As an antidote to David Brooks’ flawed examination of fracking as a way to mine natural gas from our shale deposits, watch the very brief video trailer from Gasland, the movie by Josh Fox.   Also, watch the video titled “Fracking Hell: The Untold Story,” a report on our Marcellus shale produced by Earth Focus, a British ecology group.   Only then should you make up your mind about which direction would be the wisest to embrace.

This brief appendix summarizes a random sampling of the hundreds of accidents that have occurred as a result of fracking in America. These examples came from the study by Craig Michaels, "Fractured Communities: Case Studies of the Environmental Impacts of Industrial Gas Drilling," Riverkeeper, September 2010, which one can download as a pdf document.

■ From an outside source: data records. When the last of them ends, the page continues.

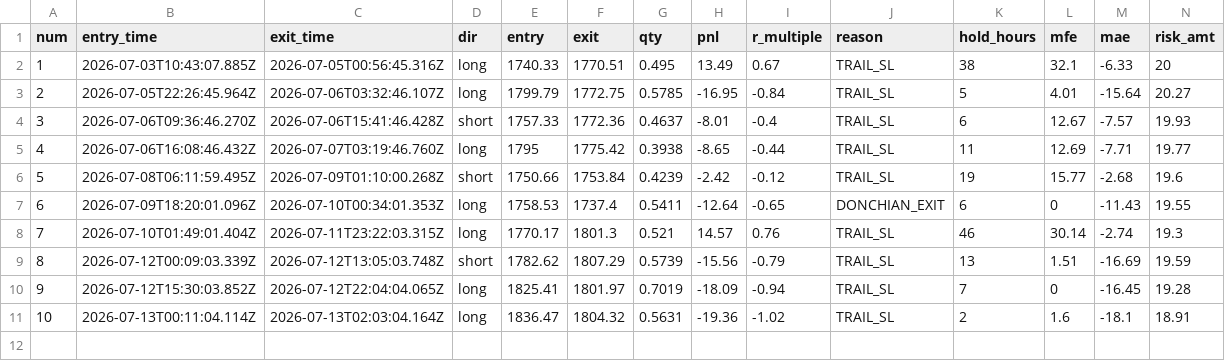
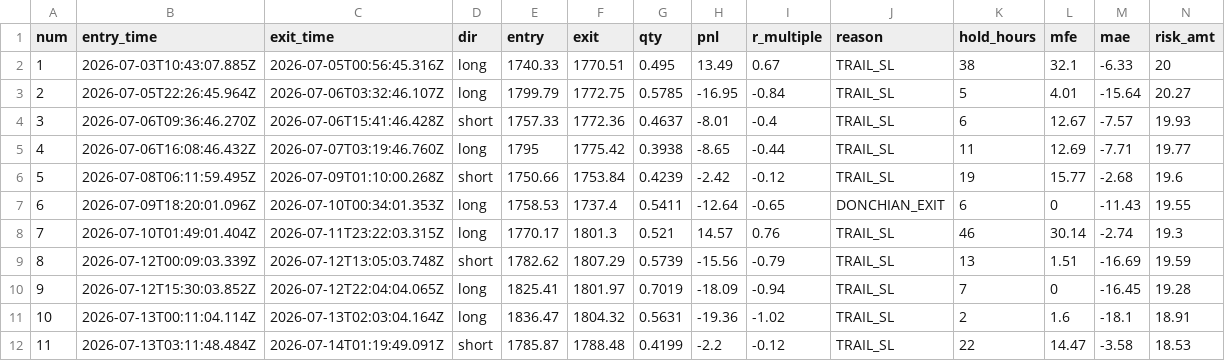
Before and after one commit to upperpulse/Eth-cone-upp, a CSV file: donchian_trades.csv, drawn as a sheet; only a part is shown; rows hold the shown columns only; the diff names each change by its address in the sheet, - before the commit and + after, or states it on an @@ line.

```diff
--- a/donchian_trades.csv
+++ b/donchian_trades.csv
+row 12: 11 | 2026-07-13T03:11:48.484Z | 2026-07-14T01:19:49.091Z | short | 1785.87 | 1788.48 | 0.4199 | -2.2 | -0.12 | TRAIL_SL | 22 | 14.47 | -3.58 | 18.53
```
Also changed, not shown: donchian_signals.csv, 2 other files.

1). On June 3, 2010, improper well control procedures led to a gas well blowout in Clearfield County, PA, leading to the release of nearly a million gallons of toxic wastewater that polluted two high quality waters, the Alex Branch and the Little Laurel Run . The company, EOG Resources, from Midland, TX, has been on Fortune’s list of 100 best companies to work for for five consecutive years.

2). On April 1, 2010, a tank and an open pit containing fracking fluid caught fire in Hopewell Township, PA, shooting flames at least 100 feet high. For days earlier, residents complained of foul odors and a 480-acre farm suffered soil and water contamination. The company, Atlas Energy, has since become Chevron-Atlas Energy, Inc. with a merger in February, 2011.

3). On December 15, 2007, fracking in the Clinton sandstone formation caused natural gas to migrate through fractures and into a private house in Bainbridge, OH, causing a major explosion inside the house. The drilling also led to extensive water contamination in the region. The company, Ohio Valley Energy Systems, is part of Hoovers (a D&B Company)

Another Example of Polluted Water Igniting
4). In January, 2009, methane gas was migrating to the surface in Dimock, PA. One water well exploded, and at least nine other wells reported elevated levels of methane, four of these with a threat of explosion. Elsewhere, the same company was cited for spills that polluted a wetland and caused a fish kill in Stevens Creek.  The same company also trucked 44,000 barrels of wastewater to a facility in the suburbs of Philadlphia, and this water was discharged into a creek that provided drinking water to 17 municipalities serving over 300,000 residents.  The company, Cabot Oil & Gas, is based in Houston, TX. On Dimock, see also this revealing video at the bottom of the 4th page of the Vanity Fair article, "A Colossal Fracking Mess."

5). In 2010, in Louisiana, seventeen head of cattle died a painful death, bellowing, bleeding and foaming at the mouth after drinking water that had flowed from a natural gas well.  The company, Chesapeake Energy, based in Oklahoma City OK, is the second largest producer of natural gas in the United States.  Chesapeake Energy also caused this fracking fluid spill in Bradford County, PA.

6).  Between June and July, 2009, the city of Cleburne, TX suffered at least seven earthquakes; it had not registered an earthquake ever before in its 142-year history. The cause has been linked to the injection of wastewater from fracking operations. The company, again, was Chesapeake Energy.

Containers of Fracking Fluid